Google passively suggested this article to me. It wasn't in response to a search. It was in response to the fact that a number of people had marked the repeat of the story on The Times of India as "liked" on Google Reader.
If I was The Sun's mastermind behind that story then I might be annoyed. I might say that The Times of India stole the story from me. I might also be annoyed at my readers. Why didn't 8 of them mark the story as "liked" via their Google Reader?
Questions of readership demographic come up, don't they? I think it's safe to say that the average The Sun reader is a very different sort of reader than the average The Times of India reader.
I think this sort of "crowd selection" will rise in importance throughout this year and in 2010. We already see the Twitter crowd picking stories in a similar way.
I do think that the "like" feature gives news writers the advantage over news repeaters. I'm not going to use terms like "newspapers" and "blogs" as I don't see the difference any more (is an online only newspaper a blog?). There are, however, sites which do very well by being a quick second to important news or by watching Google Hot Trends for suggested topics to write about.
The "like" feature (or similar) provides a way for news writers to present their original version of the story in front of the mass of readers. Once they've done that then there's less reason/reward for the news repeaters to re-write the story.
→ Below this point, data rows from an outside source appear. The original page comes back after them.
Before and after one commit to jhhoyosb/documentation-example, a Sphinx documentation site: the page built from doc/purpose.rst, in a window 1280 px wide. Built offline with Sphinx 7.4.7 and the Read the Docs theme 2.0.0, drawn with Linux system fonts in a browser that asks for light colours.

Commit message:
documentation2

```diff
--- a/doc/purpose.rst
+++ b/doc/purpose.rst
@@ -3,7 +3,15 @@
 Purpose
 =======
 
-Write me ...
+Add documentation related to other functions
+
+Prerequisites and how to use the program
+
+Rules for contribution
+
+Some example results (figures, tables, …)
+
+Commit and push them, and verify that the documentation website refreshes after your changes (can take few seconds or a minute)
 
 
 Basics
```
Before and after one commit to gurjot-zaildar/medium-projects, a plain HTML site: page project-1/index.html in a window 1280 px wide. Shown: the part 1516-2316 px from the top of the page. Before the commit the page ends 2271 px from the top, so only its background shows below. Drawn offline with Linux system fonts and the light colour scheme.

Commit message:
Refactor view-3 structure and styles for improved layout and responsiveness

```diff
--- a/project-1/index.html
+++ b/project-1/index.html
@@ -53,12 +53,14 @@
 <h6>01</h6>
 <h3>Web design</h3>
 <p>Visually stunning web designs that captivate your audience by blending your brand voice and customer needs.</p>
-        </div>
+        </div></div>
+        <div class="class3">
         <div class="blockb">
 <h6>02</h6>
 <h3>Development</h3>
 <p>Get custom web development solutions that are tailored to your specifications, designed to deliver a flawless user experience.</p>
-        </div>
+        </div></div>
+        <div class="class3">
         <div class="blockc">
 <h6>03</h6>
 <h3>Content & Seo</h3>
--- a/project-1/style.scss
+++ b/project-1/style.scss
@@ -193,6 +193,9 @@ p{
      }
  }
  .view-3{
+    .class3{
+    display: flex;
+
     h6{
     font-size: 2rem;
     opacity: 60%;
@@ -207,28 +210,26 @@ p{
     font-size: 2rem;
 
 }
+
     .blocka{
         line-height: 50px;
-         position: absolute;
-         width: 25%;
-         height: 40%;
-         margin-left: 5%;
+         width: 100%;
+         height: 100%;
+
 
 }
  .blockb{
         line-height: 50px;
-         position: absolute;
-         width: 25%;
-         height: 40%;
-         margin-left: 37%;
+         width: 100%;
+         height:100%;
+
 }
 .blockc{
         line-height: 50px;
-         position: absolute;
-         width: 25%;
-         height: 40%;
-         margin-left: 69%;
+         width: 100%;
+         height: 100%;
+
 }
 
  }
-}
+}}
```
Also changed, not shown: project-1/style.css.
That's what you want; speed and readers who help propel your version (your original) of the news to the limelight as quickly as possible. We're going to see more and more internet agenda setting from populous countries like India and China.